## WHAT TO DO
Going through the entries below, copy out each line that contains "architecture".

## DATA PROVIDED
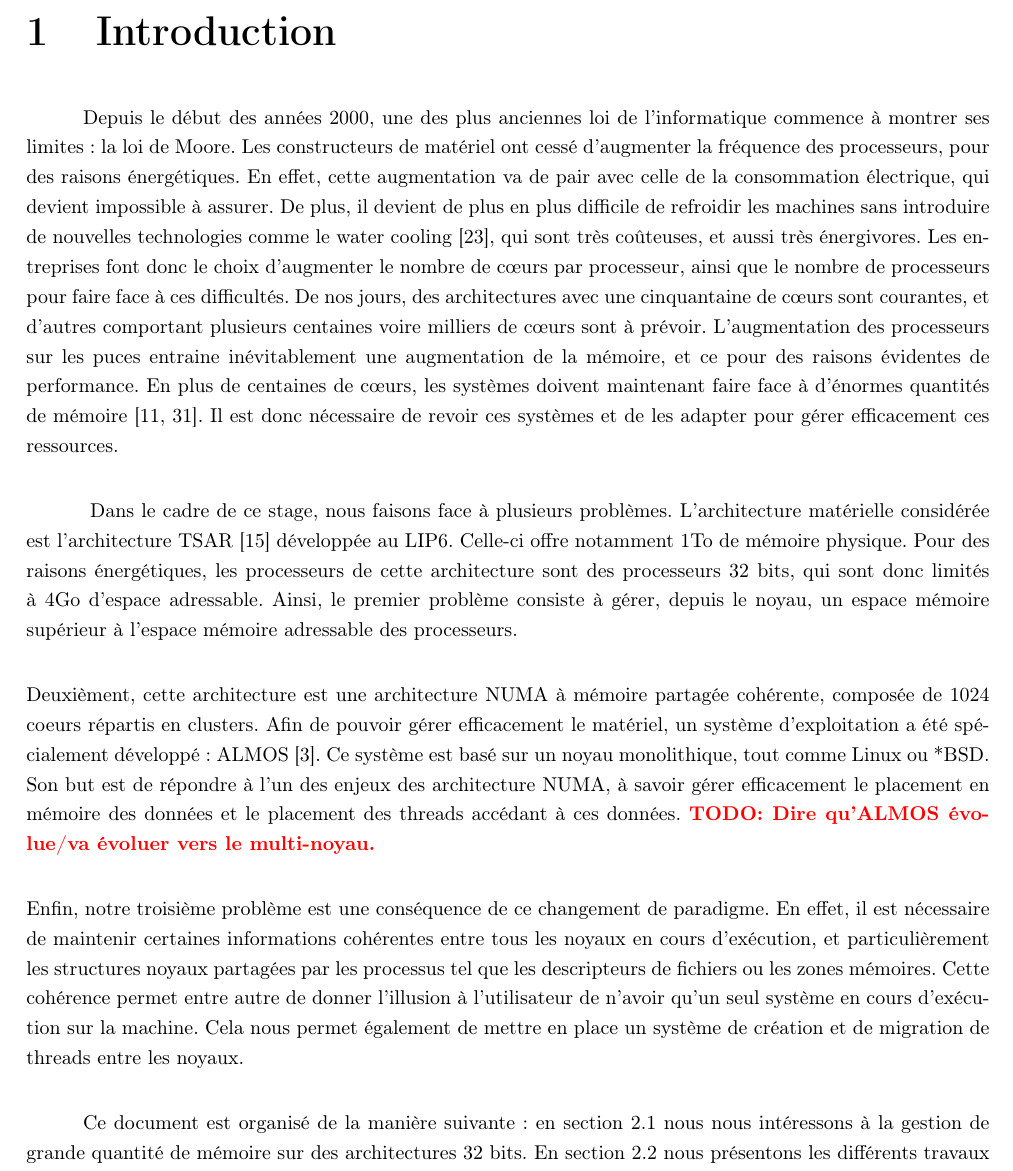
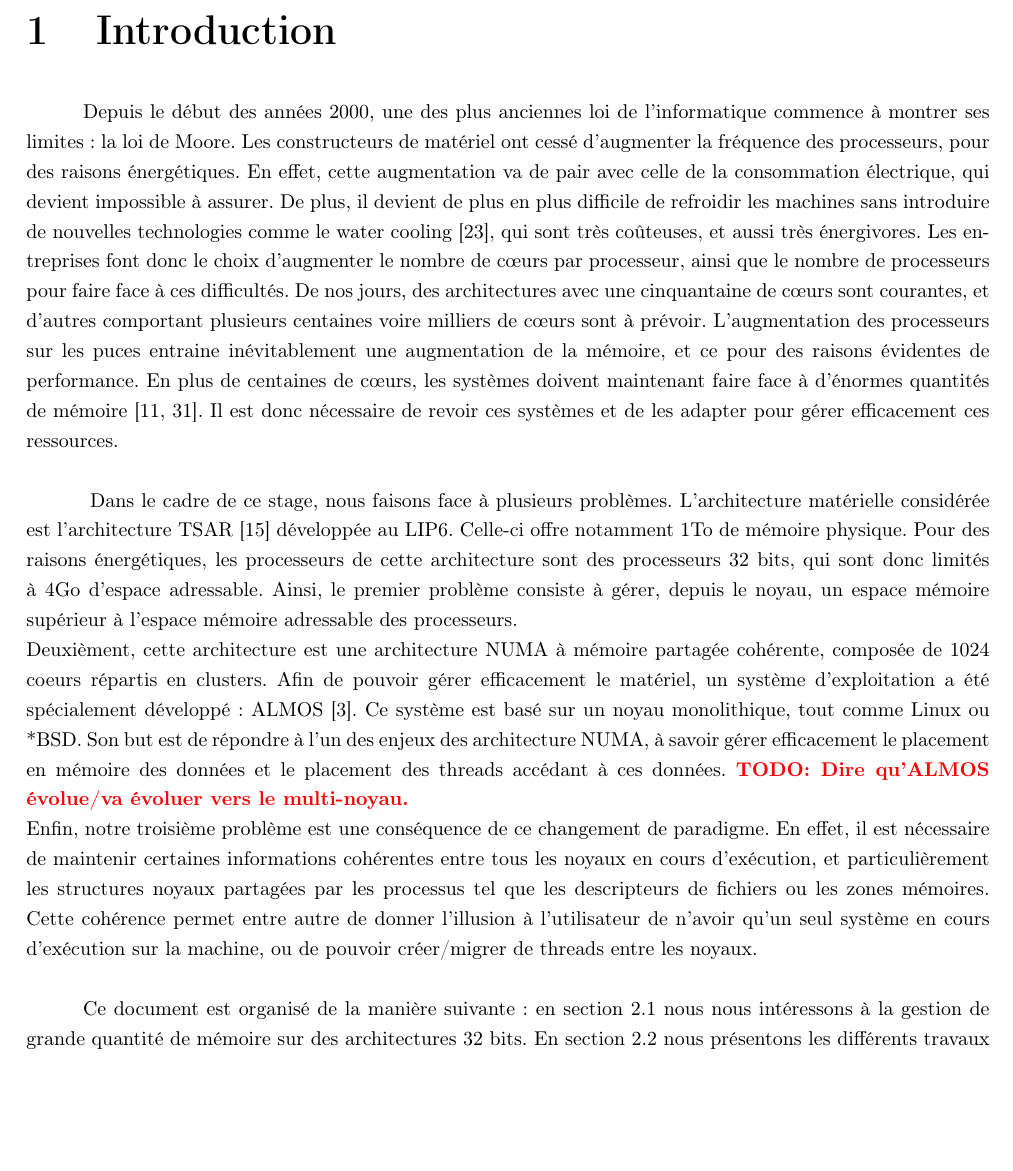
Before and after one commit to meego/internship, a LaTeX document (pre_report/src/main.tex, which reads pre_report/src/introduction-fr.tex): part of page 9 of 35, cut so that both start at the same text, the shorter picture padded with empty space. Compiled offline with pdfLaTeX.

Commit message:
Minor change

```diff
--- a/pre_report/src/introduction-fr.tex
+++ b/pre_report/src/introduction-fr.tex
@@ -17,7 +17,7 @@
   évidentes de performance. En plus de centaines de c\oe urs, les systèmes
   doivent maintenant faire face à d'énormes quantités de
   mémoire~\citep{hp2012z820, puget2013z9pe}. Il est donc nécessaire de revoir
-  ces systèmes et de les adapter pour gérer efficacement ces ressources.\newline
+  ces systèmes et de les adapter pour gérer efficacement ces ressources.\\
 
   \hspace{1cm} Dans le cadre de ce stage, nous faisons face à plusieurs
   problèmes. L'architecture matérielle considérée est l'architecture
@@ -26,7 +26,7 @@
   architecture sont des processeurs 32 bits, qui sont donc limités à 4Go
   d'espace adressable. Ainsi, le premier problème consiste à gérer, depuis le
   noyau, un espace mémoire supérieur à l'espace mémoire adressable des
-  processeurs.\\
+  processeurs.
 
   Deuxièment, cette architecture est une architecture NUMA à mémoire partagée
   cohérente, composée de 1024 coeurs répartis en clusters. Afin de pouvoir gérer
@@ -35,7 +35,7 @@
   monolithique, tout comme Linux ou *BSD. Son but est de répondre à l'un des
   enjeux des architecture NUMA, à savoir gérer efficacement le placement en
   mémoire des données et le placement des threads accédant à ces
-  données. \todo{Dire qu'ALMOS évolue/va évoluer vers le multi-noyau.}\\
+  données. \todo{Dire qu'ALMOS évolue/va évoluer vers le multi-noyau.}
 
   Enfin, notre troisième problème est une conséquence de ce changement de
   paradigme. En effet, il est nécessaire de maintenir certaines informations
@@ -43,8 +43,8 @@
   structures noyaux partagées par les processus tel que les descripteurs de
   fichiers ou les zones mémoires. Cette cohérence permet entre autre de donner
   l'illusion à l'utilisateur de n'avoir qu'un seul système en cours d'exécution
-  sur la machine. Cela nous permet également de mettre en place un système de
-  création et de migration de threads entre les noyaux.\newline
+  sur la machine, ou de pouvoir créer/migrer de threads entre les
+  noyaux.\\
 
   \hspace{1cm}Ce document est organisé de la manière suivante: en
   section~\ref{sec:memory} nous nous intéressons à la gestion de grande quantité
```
---
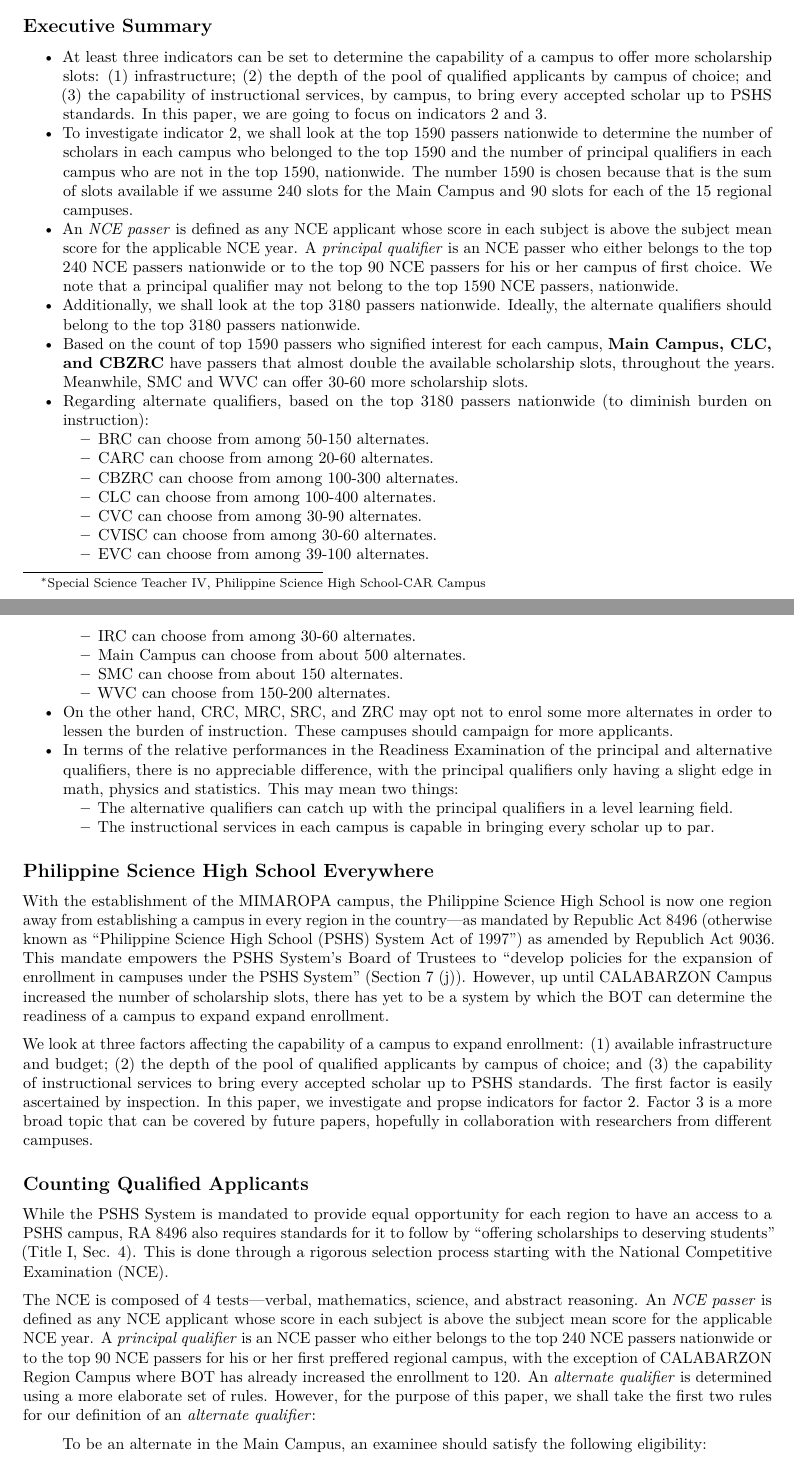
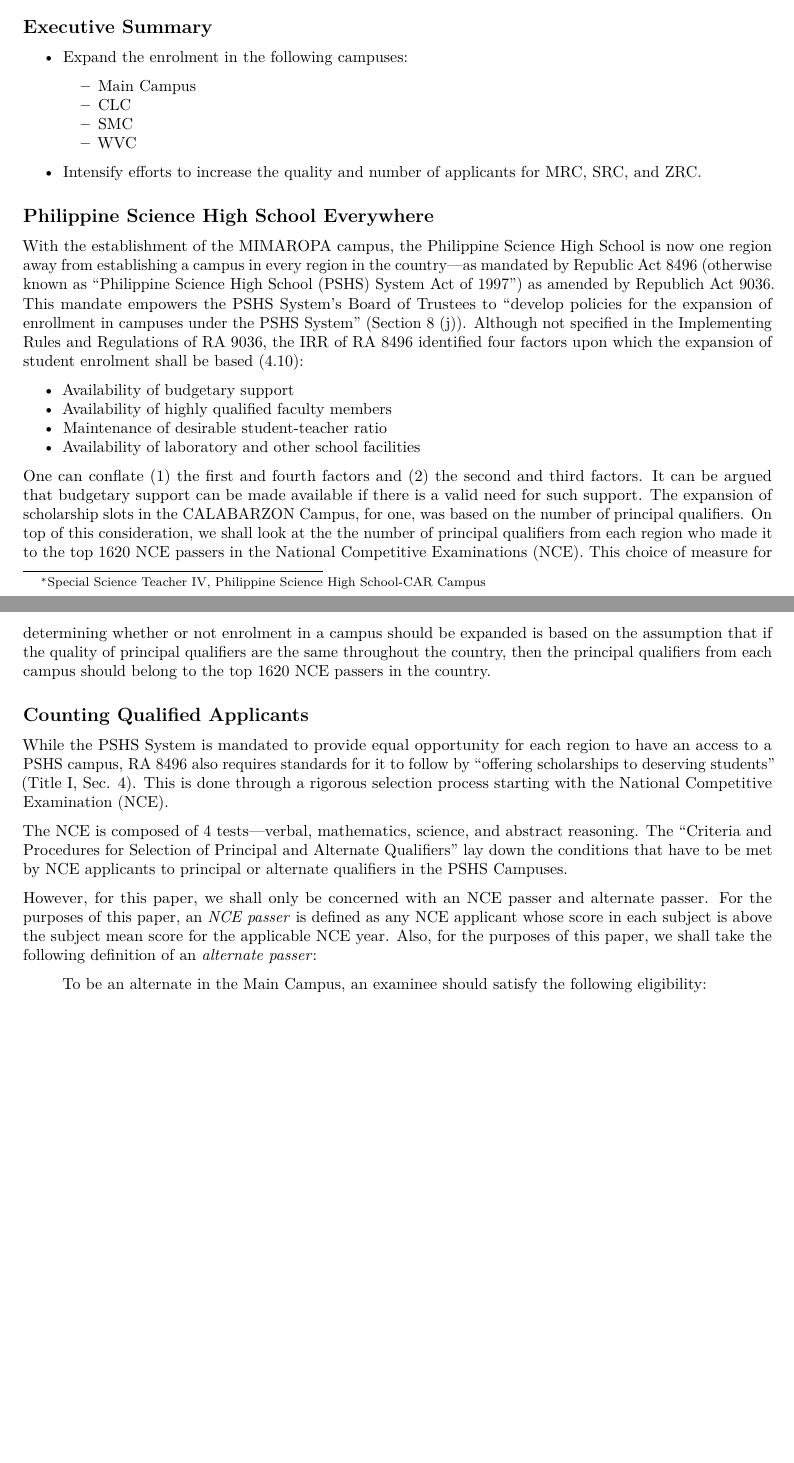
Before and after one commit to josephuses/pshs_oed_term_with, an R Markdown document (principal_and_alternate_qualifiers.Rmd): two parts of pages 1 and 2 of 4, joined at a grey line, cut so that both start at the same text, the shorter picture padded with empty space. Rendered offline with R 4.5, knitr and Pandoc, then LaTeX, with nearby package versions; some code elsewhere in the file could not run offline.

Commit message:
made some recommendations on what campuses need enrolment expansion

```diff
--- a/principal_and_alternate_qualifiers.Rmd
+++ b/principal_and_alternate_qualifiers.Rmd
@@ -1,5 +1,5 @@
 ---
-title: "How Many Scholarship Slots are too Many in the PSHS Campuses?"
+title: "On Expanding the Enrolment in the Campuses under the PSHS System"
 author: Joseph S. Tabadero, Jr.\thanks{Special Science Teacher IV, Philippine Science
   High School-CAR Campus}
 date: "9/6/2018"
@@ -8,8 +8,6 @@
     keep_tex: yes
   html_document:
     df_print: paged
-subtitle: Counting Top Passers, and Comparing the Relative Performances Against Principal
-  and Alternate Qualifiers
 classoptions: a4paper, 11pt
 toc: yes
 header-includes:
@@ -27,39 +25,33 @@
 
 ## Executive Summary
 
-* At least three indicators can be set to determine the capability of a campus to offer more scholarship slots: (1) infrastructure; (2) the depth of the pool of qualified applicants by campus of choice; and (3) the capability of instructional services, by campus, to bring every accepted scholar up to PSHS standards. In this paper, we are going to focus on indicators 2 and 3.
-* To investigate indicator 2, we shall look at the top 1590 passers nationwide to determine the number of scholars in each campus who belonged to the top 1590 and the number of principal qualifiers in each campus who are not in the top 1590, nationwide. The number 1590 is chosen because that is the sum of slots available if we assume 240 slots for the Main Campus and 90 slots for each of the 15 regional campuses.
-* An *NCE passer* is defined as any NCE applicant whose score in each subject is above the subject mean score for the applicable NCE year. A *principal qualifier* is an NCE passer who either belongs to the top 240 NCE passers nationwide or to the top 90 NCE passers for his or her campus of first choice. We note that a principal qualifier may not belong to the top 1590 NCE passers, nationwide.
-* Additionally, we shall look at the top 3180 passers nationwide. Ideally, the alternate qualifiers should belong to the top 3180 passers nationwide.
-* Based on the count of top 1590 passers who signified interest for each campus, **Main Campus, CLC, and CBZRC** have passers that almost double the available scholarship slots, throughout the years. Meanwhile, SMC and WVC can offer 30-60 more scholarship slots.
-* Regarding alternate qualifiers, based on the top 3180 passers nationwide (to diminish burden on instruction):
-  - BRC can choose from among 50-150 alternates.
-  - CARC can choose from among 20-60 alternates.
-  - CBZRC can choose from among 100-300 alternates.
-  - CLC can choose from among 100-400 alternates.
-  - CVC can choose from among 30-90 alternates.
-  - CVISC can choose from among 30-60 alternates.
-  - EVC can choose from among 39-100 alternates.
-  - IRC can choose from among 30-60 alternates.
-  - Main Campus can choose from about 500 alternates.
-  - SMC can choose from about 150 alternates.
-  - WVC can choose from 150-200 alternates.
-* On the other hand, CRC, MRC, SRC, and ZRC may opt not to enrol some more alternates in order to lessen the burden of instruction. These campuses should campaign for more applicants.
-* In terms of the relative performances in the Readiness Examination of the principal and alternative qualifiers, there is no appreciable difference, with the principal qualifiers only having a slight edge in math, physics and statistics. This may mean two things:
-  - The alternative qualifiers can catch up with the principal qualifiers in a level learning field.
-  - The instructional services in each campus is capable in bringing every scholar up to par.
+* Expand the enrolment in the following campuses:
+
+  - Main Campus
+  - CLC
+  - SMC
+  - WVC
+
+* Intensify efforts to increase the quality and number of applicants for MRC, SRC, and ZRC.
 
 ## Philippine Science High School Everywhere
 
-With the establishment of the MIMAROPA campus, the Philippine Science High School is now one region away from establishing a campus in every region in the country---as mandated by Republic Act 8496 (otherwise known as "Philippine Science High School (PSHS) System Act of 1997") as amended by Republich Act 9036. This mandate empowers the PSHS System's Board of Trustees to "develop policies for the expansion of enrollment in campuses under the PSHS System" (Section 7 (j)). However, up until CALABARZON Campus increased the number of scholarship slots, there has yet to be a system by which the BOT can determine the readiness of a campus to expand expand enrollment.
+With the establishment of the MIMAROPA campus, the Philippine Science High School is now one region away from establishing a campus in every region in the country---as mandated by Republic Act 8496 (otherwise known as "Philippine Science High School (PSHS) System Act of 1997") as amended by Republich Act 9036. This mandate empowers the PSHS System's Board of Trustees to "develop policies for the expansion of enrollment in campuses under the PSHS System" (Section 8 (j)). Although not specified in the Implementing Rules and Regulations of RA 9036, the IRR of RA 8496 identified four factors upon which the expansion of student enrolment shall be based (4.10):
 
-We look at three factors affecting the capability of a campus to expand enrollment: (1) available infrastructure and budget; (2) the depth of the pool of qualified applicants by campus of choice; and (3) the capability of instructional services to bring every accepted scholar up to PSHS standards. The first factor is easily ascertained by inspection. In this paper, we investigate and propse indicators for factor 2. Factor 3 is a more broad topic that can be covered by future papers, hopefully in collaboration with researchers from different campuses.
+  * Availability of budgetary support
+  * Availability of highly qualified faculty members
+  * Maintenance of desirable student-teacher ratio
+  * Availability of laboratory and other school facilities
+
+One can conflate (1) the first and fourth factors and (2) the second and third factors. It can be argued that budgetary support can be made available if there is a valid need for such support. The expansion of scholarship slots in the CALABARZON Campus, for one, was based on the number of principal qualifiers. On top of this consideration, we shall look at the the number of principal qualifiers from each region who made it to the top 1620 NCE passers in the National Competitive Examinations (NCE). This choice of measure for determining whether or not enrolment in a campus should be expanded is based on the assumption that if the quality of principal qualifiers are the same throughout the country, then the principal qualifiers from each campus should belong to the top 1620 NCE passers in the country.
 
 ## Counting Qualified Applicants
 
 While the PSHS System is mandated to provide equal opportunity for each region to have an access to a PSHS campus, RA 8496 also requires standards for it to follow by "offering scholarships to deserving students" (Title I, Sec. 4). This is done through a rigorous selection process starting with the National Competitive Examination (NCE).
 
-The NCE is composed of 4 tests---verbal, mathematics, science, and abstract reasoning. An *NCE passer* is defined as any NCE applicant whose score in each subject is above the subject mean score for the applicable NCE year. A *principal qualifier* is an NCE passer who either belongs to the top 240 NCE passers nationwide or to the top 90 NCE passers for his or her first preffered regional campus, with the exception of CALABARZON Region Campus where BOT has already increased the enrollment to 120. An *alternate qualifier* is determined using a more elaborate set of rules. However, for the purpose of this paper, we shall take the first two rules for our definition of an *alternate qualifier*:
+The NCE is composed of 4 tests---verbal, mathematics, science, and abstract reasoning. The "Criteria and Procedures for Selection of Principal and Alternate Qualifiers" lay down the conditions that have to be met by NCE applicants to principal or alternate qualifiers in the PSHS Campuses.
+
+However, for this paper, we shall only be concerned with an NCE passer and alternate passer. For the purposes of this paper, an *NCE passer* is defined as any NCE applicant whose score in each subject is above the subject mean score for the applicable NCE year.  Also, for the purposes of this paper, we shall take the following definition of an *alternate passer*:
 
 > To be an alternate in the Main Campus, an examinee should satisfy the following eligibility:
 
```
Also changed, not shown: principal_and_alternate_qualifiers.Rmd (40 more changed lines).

## SOLUTION FOR THIS EXERCISE
   problèmes. L'architecture matérielle considérée est l'architecture
   architecture sont des processeurs 32 bits, qui sont donc limités à 4Go
   Deuxièment, cette architecture est une architecture NUMA à mémoire partagée
   enjeux des architecture NUMA, à savoir gérer efficacement le placement en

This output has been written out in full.